But, who is setting the fashions and who is following?  Are journal editors, funding agencies, technological innovation the trendsetters?  Scientists themselves?  Is the idea to game the system? The rewards of publishing in top-tier journals are great, after all -- further funding, raises and promotions -- so, why not?  Anyone can do in their own field what Behrens et al. did with fMRI studies; figure out the key keywords and follow the money.  Some people surely will and do make their next grant decisions like this, maybe particularly in big money fields like genetics.

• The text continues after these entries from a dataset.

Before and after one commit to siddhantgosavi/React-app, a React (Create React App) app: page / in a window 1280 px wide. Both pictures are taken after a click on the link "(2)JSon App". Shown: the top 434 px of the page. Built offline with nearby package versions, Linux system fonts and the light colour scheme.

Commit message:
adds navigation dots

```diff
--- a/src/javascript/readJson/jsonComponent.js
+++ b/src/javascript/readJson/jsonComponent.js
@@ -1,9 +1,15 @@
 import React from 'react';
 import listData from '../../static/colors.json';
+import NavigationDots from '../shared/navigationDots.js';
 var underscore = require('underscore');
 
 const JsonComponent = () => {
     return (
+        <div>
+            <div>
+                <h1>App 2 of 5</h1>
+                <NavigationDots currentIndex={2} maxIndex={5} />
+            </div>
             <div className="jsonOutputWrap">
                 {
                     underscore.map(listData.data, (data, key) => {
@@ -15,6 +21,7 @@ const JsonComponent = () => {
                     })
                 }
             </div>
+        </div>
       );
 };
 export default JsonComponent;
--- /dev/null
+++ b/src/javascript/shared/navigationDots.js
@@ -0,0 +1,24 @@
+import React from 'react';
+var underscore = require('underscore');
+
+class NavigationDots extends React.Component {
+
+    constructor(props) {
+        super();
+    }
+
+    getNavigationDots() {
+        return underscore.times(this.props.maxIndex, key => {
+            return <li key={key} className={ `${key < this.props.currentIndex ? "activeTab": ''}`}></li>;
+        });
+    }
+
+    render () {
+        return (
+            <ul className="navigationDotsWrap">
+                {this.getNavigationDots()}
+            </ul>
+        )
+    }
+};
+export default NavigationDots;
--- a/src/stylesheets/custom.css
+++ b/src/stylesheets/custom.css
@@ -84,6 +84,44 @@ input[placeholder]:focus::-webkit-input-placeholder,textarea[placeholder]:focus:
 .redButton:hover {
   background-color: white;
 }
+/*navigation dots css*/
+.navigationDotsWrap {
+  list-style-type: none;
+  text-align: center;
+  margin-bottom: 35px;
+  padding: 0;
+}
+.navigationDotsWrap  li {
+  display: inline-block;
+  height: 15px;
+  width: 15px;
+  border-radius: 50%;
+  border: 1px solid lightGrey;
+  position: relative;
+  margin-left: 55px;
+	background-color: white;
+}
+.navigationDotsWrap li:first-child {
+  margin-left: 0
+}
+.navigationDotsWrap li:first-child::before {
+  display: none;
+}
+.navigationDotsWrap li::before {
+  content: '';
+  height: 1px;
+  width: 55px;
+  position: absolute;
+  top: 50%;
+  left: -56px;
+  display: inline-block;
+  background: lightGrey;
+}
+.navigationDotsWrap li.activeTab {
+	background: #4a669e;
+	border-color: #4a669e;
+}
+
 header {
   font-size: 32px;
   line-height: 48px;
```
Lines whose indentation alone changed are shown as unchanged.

But, in fact, most people won't.  There were 7000 fMRI studies published, after all (whatever you think of the value of such work), most of them in lower tier journals, which means that a lot of people are interested in parts of the brain that are not fashionable (well, ok, fMRI itself is fashionable, in the fashionable field of neuroscience).  As long as there's money for a topic, someone's going to be studying it.  Some scientists must still be doing what they do for the love of the science.  Backwaters can have their appeal.  And scientists in those backwaters, self-selected to avoid the rapids as they are, might well be happier for it. 


Anonymous said...

I guess the "sexiness" that plays into ordinary publishing isn't so removed from scientific publishing (and the funding underlying it) after all.

Humans will be humans!

Anne Buchanan said...

50 Shades of fMRI?

Zachary Cofran said...

This post is gonna come up in my lecture tomorrow in Intro to Bioanth, and probably a future one in my "critical issues" class. Thanks!

Anne Buchanan said...

Nice. I'd love to know what your students think about it!